Poster Presentation HUPO 2019 - 18th Human Proteome Organization World Congress

Proteins co-ordinating cell permeability and nutrient transport in the rumen epithelium of sheep. (#437)

Jude J Bond 1 , Karthik S Kamath 2 , Matthew McKay 2 , David Wheeler 3 , Victor H Oddy 1
  1. NSW Department of primary industries, Armidale, NSW, Australia
  2. Department of Molecular Science, Australian proteome analysis facility, Macquarie university, Ryde, NSW, Australia
  3. Orange Agricultural Institute, NSW Department of primary industries, Orange , NSW, Australia

We examined the processes represented by cytosol and membrane rumen epithelial proteins controlling nutrient transport using proteomics.

Ventral rumen tissue from 20 sheep with variation in CH4, CO2 emissions and mean retention time of digesta were used to prepare cytosol and membrane fractions using the method described by Bond et al. (2018). Protein extracts were identified and quantified using SWATH MS using the Ensembl Ovine database. Bioinfomatic tools allocated proteins to their sub-cellular compartments.

We identified 3162 proteins of which 2599 proteins were quantified. Those that control paracellular permeability include 2 claudins (CLDN 1 and 4). We identified 43 plasma membrane solute carrier family (SLC) transporters involved in the transport of inorganic ions, amino acids, lipids, sugars and metabolic intermediates. These are regulated by electrochemical gradients. In addition, 8 ATP-binding cassette (ABC) transporters require ATP for active transport of ions and phospholipids were identified. Nine subunits of the V-ATPase proton pump which acidify intracellular compartments such as the lysosome and phagosome where identified. Transporters identified include a maxi-Cl- anion channel sub-unit and several less well characterised Cl- channels not previously reported in the rumen epithelium. We did not detect any significant difference in the abundance of transporter proteins, or those allocated to cell compartments bound by membranes included endosome, lysosome, exosome, phagosome and peroxisome associated with differences in the sheep sampled.

The in-depth coverage of cytosol and membrane proteins in isolated epithelium has revealed some of the specific proteins which regulate the permeability and transport of nutrients in the rumen epithelium of sheep. It has helped us to assemble a model of the processes regulating nutrient transport that occur in ruminants. Our comprehensive results inform linkage between phenotypes of nutrient use efficiency with cellular protein markers in the rumen epithelium.  

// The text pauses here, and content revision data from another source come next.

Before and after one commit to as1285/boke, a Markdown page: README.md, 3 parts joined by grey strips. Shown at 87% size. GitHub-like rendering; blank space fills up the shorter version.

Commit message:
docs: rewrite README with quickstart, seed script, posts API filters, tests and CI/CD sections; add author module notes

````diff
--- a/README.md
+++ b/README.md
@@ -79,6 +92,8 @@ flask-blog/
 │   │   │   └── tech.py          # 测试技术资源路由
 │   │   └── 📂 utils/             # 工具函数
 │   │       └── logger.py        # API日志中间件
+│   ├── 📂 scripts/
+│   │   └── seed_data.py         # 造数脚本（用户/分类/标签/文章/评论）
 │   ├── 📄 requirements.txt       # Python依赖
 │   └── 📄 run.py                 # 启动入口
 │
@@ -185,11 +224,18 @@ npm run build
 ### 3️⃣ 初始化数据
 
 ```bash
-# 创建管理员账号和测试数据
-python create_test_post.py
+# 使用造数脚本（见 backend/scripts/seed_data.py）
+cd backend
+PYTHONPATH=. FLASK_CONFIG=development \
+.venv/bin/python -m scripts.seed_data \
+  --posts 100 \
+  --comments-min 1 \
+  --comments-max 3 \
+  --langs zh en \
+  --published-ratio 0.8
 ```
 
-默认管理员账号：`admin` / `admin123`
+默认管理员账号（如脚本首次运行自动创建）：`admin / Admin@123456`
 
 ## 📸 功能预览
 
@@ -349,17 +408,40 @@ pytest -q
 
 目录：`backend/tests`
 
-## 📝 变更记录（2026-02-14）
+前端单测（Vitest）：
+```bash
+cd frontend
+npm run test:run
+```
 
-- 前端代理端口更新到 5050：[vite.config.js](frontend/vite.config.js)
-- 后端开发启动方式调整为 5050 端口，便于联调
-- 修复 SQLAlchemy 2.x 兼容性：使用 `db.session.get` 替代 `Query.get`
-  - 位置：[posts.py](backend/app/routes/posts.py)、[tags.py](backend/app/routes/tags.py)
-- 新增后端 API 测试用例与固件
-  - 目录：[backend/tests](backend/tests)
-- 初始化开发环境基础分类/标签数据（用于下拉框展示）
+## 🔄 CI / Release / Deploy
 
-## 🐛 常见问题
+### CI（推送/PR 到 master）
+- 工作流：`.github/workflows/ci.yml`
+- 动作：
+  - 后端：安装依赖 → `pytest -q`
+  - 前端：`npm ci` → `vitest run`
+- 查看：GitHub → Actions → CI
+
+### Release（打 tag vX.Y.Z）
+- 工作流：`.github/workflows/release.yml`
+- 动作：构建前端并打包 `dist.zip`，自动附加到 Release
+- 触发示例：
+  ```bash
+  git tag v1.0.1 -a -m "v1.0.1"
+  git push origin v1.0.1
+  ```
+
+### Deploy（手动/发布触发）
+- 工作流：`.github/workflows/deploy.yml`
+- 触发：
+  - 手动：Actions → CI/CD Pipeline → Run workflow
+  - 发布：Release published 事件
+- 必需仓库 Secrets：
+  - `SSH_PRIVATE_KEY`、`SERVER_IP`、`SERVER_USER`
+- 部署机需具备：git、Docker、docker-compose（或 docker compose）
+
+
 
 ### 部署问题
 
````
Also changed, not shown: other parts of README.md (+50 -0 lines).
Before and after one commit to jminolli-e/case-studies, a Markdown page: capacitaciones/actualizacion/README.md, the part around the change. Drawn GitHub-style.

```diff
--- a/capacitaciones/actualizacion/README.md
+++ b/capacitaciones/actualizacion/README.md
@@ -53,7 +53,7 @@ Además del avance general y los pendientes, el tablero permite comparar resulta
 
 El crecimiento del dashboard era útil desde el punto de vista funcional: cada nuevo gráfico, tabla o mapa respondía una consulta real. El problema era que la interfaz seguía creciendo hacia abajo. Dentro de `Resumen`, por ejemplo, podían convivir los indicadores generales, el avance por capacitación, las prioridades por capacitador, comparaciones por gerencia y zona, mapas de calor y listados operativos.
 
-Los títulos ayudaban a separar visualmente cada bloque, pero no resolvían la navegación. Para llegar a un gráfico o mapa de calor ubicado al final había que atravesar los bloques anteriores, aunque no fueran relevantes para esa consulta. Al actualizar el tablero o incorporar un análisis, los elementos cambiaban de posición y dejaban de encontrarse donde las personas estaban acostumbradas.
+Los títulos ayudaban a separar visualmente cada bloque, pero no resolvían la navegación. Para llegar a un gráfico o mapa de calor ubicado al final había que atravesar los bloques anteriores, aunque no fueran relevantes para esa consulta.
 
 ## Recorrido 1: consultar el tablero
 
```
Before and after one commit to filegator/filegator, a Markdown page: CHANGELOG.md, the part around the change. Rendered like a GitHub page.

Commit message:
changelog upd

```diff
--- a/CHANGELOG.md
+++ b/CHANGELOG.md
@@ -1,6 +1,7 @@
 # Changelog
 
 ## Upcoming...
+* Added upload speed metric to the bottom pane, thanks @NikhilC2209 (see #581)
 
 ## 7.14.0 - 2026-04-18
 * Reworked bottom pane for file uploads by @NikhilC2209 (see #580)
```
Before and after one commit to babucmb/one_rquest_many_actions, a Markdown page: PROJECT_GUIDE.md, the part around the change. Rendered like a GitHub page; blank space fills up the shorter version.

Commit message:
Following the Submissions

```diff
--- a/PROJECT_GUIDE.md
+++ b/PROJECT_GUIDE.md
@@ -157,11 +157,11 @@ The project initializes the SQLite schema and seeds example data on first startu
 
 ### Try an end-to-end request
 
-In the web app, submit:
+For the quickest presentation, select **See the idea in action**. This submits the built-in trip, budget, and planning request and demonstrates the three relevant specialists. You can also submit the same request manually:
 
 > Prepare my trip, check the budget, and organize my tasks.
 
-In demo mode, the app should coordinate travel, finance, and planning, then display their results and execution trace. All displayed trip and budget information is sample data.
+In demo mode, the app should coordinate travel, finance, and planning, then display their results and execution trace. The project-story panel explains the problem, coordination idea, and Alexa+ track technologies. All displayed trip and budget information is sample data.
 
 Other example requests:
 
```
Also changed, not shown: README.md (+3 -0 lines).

Bond et al. 2019 Journal Animal Science and Biotechnology 10